Before a captivated audience at the University of South Florida's Kente Awards on Tuesday, sophomore Nya Knighton, the Black Student Union's Miss Uhuru made an impassioned plea.
Knighton, who grew up on the west side of Jacksonville skipping down to the corner store as a grade schooler to get boiled peanuts, longs for a life beyond those simple beginning. She's majoring in international studies with a minor in political science and plans to earn a certification in Asian studies.
She hopes to intern in China some day, but her dream almost got deferred last summer. Her father lost his job in the spring of 2016, but pride prompted him to keep it from the family. With her mother, a school teacher, striving to provide for the family of five, there wasn't funds to cure her debt with the university and allow her to register for fall classes.
A financial aid officer offered her no hope and told her she had no options but to return home, even though she had a 3.6 grade point average and held executive positions in several student organizations.
"You see, to that financial advisor I wasn't Nya," Knighton said. "I wasn't the black girl who spent her grade school afternoons walking to the corner store to buy boiled peanuts. I was just another number, a small decimal in the 37 percent drop out rate here at USF. Would my absence really make a difference?"
Fortunately, Knighton found help in Don't Stop, Don't Drop — a little-known program that gives grants to students who experience an unexpected financial hardship. Now that she has a new lease on college life, she delivered a simple message at the luncheon: "It takes a village to rally behind a student, to create a legacy of success."
And the village appears to be rallying.
USF alumnus and Integral Energy CEO and president Anddrikk Frazier has teamed with other local leaders to form the Black Leadership Network and add to the small but existing number of scholarships set aside for black students. Frazier joined his wife Rena, Jerry and Ruth Duncan Bell, Ed and Monica Narain and the Muir Family to endow scholarships, but he hopes the initial effort will mushroom into a larger team of supporters.
"There's a need for this," said Frazier, who plans to make the network about more than just raising funds. "There used to be more programs that provided support services to African-American students, but those programs are no longer there.

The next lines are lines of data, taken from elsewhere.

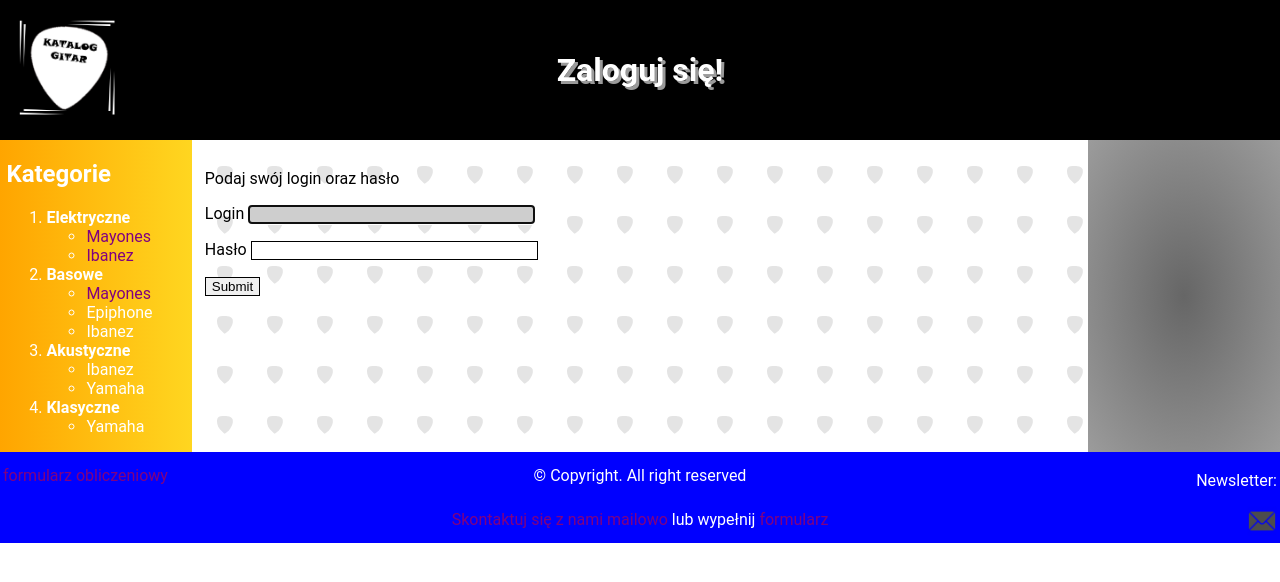
After one commit to alekaro/web_lab_project, a PHP site: page /login.php?previous=1 in a window 1280 px wide. The commit adds this page. Shown: the top 582 px of the page. Run offline with PHP 8.4, Linux system fonts and the light colour scheme.

Commit message:
sesja_commit
2 zadanie z 2 listy php

```diff
--- a/index.html
+++ b/index.html
@@ -68,7 +68,7 @@
                 <a href="kalkulator.html">Kalkulator rabatów - sprawdź ile zapłacisz za gitarę po obniżce cen.</a>
                 </br>
                 </br>
-                <a href="sandbox.html">Pobaw się elementami naszej strony!</a>
+                <a href="sandbox.php">Pobaw się elementami naszej strony!</a>
             </div>
 
 
@@ -259,7 +259,7 @@
             <table class="t1">
                 <tr>
                     <td class="d1">
-                        <a href="liczbowy-formularz.html">formularz obliczeniowy</a>
+                        <a href="liczbowy-formularz.php">formularz obliczeniowy</a>
                     </td>
                     <td class="d2">
                         &copy; Copyright. All right reserved
--- /dev/null
+++ b/login-logic.php
@@ -0,0 +1,30 @@
+<?php
+    session_start();
+    $prev = $_GET["previous"];
+
+    setcookie("sessionIdC", session_id());
+
+    $user_table = [
+        "admin" => "haslo"
+    ];
+
+    $error='';
+    if (isset($_POST['submit'])) {
+        if (empty($_POST['user-login']) || empty($_POST['user-passwd'])) {
+            $error = "Wpisz login i hasło.";
+        }
+        else
+        {
+            $username=$_POST['user-login'];
+            $password=$_POST['user-passwd'];
+
+            $username = stripslashes($username);
+            $password = stripslashes($password);
+            if (array_key_exists($username, $user_table) && $user_table[$username] == $password) {
+                $_SESSION['login']=$username;
+                header('Location: '. $prev);
+            } else {
+                $error = "Login lub hasło nieprawidłowe.";
+            }
+        }
+    }
--- /dev/null
+++ b/login.php
@@ -0,0 +1,120 @@
+<?php
+    include('login-logic.php');
+?>
+
+<!DOCTYPE HTML>
+<html lang="pl">
+
+<head>
+    <meta charset="utf-8" />
+    <title>Katalog gitar</title>
+    <meta name="description" content="Największy katalog gitarowy na świecie. Mayones, Yamaha, Epiphone, Ibanez i wiele wiele innch." />
+    <meta name="keywords" content="gitara,gitary,yamaha,katalog,mayones" />
+    <meta http-equiv="X-UA-Compatible" content="IE=edge" />
+
+    <link rel="stylesheet" href="styles.css" type="text/css" />
+
+</head>
+
+<body>
+
+    <div id="container">
+        <div id="header">
+            <table class="t1">
+                <tr>
+                    <td class="d1">
+                        <a href="index.html"><img class="logo" height="100" width="100" src="./img/logo.png" alt="Powrót do strony głównej" /></a>
+                    </td>
+                    <td class="d2">
+
+                        <h1 class="center">Zaloguj się!</h1>
+
+                        <td class="d3">
+                        </td>
+                </tr>
+            </table>
+        </div>
+        <div id="main-row">
+            <div id="mr-left" class="xxx">
+                <h2>Kategorie</h2>
+                <nav>
+                    <ol>
+                        <li><strong>Elektryczne </strong><br />
+                            <ul>
+                                <li><a href="e-mayones.html">Mayones</a></li>
+                                <li><a href="e-ibanez.html">Ibanez</a></li>
+                            </ul>
+                        </li>
+                        <li><strong>Basowe</strong><br />
+                            <ul>
+                                <li><a href="b-mayones.html">Mayones</a></li>
+                                <li>Epiphone</li>
+                                <li>Ibanez</li>
+                            </ul>
+                        </li>
+                        <li><strong>Akustyczne</strong><br />
+                            <ul>
+                                <li>Ibanez</li>
+                                <li>Yamaha</li>
+                            </ul>
+                        </li>
+                        <li><strong>Klasyczne</strong><br />
+                            <ul>
+                                <li>Yamaha</li>
+                            </ul>
+                        </li>
+                    </ol>
+                </nav>
+            </div>
+
+
+            <div id="mr-center" class="xxx">
+            <p>Podaj swój login oraz hasło</p>
+                <form method="post" action="" autocomplete="off">
+                    <p><label>Login
+                            <input name="user-login" type="text" size="33" autofocus>
+                        </label></p>
+                    <p><label>Hasło
+                            <input name="user-passwd" type="password" size="33">
+                        </label></p>
+
+                    <p>
+                        <input type="submit" name="submit">
+                        </input>
+                    </p>
+                    <span><?php echo $error; ?></span>
+                </form>
+            </div>
+
+
+            <div id="mr-right" class="xxx">
+
+            </div>
+        </div>
+        <footer>
+            <table class="t1">
+                <tr>
+                    <td class="d1">
+                        <a href="liczbowy-formularz.php">formularz obliczeniowy</a>
+                    </td>
+                    <td class="d2">
+                        &copy; Copyright. All right reserved
+                        <td rowspan="2" class="d3">
+                            <p>Newsletter:</p>
+                            <a href="newsletter.html"><img src="img/newsletter.png" height="30" width="30" alt="Newsletter" /></a>
+                        </td>
+                </tr>
+                <tr>
+                    <td class="d1">
+                    </td>
+                    <td class="d2">
+                        <a href="mailto:kataloggitarowy@katag.com">Skontaktuj się z nami mailowo</a> lub wypełnij <a href="formularz.html">formularz</a>
+                </tr>
+            </table>
+        </footer>
+
+    </div>
+
+</body>
+
+</html>
```
Also changed, not shown: liczbowy-formularz.php (renamed from liczbowy-formularz.html, +30 -0 lines), reset-session.php (added, +7 -0 lines), sandbox.php (renamed from sandbox.html, +28 -2 lines).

"To give them money -- without providing access to mentors or access to people to help them with job placement or access to help them with any problem -- is a disservice to them."
Expanding and energizing the scholarship support for black students began almost two years ago. Frazier credited Black Faculty Staff Association president Gene Murdock and her initial efforts to rally the village.
And it appears the investment will be a worthy one. A study released by the Education Trust last month recognized USF as a top performing university — No. 1 in the state of Florida and sixth in the nation — for eliminating the completion gap between Black and White students. The rate has soared as high as 20 percent at some schools, but at USF it's 2.1, according to the study.
It helps that the university strives to help create a sense of belonging for students from all walks of life. Stacy Pippen, director of the university's office of multicultural affairs, says the university is proud of its diversity and aims to help students show up with all of their intersecting identities and reaffirm that they matter.
"This is a very large institution and students can easily feel lost in the shuffle," Pippen wrote in an email. "If we can help make them feel more comfortable, welcome, and find a sense of belonging here, we believe we are impacting their lives in a positive way and we are aiding in that student's success."
Knighton concurred, noting the university has a number of "black success stories," and cites her involvement in groups such as the Caribbean Culture Exchange, African Student Association, Sisters Inc. and the Black Student Union for helping her find a "family" among the 42,000 students. It's a key step she recommends to other students.
She added, however, that there's room for improvement.
Frazier said the Black Leadership Network's initial goal is to get $250,000 in commitments through 2020 by this fall. He described the goal as ambitious but attainable.
Let's hope so, because he noted, while universities often boast of new buildings and capital campaigns, none of it matters if the school loses sight of its most important asset: the students.
That's all I'm saying.